Instructions to follow:
Show, from the records below, all lines that contain the word "target".

Listed records:
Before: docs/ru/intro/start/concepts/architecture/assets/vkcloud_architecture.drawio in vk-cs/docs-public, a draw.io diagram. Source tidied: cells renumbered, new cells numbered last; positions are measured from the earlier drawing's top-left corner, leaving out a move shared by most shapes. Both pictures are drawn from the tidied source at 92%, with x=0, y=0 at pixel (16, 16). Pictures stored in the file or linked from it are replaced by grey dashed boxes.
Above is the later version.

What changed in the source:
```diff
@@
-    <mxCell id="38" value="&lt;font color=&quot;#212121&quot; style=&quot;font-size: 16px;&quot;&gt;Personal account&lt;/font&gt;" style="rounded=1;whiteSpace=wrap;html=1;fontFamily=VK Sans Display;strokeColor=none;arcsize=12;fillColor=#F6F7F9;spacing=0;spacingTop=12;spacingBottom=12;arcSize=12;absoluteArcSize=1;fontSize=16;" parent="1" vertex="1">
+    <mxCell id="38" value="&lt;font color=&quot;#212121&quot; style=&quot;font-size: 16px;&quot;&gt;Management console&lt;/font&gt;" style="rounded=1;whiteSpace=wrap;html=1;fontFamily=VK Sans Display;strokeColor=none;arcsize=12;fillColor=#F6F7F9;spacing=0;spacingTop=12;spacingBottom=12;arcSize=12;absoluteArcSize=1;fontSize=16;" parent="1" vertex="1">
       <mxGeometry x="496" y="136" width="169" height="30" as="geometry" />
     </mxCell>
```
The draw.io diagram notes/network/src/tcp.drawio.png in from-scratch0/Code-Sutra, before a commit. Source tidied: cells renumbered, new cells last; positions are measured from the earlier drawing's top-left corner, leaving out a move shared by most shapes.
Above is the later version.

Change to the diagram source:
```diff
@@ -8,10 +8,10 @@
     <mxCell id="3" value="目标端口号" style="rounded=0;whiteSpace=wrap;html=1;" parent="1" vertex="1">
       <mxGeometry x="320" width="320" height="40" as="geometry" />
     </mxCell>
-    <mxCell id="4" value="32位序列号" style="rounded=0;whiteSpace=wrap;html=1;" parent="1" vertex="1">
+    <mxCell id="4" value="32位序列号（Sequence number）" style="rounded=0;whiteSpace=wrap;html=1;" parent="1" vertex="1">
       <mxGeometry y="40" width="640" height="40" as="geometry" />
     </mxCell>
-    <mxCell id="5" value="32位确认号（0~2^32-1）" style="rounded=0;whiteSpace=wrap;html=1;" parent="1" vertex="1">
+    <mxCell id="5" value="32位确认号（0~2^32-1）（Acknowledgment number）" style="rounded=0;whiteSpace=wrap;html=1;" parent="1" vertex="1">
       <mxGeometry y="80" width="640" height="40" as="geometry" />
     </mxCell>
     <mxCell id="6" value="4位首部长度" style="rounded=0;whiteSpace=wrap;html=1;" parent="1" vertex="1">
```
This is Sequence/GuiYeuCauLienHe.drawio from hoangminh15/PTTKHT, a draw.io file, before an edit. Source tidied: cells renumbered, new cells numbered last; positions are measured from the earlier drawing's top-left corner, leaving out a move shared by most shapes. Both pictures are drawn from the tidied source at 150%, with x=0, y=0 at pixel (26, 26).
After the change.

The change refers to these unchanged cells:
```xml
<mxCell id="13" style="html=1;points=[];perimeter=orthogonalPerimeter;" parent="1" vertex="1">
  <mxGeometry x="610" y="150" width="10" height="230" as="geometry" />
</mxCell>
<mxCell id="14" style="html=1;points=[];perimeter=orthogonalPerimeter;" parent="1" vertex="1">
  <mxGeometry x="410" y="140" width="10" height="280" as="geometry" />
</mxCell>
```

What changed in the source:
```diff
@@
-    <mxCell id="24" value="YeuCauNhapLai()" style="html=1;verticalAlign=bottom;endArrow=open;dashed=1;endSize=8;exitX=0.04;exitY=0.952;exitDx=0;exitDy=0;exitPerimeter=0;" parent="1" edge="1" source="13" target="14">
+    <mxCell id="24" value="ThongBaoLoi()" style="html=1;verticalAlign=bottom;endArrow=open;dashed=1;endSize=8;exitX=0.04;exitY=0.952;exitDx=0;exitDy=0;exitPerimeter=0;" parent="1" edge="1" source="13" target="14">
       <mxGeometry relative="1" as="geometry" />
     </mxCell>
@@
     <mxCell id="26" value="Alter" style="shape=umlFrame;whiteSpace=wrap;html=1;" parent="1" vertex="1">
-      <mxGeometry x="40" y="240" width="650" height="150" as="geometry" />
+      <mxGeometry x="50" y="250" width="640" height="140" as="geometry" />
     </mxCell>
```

Reply:
-    <mxCell id="24" value="YeuCauNhapLai()" style="html=1;verticalAlign=bottom;endArrow=open;dashed=1;endSize=8;exitX=0.04;exitY=0.952;exitDx=0;exitDy=0;exitPerimeter=0;" parent="1" edge="1" source="13" target="14">
+    <mxCell id="24" value="ThongBaoLoi()" style="html=1;verticalAlign=bottom;endArrow=open;dashed=1;endSize=8;exitX=0.04;exitY=0.952;exitDx=0;exitDy=0;exitPerimeter=0;" parent="1" edge="1" source="13" target="14">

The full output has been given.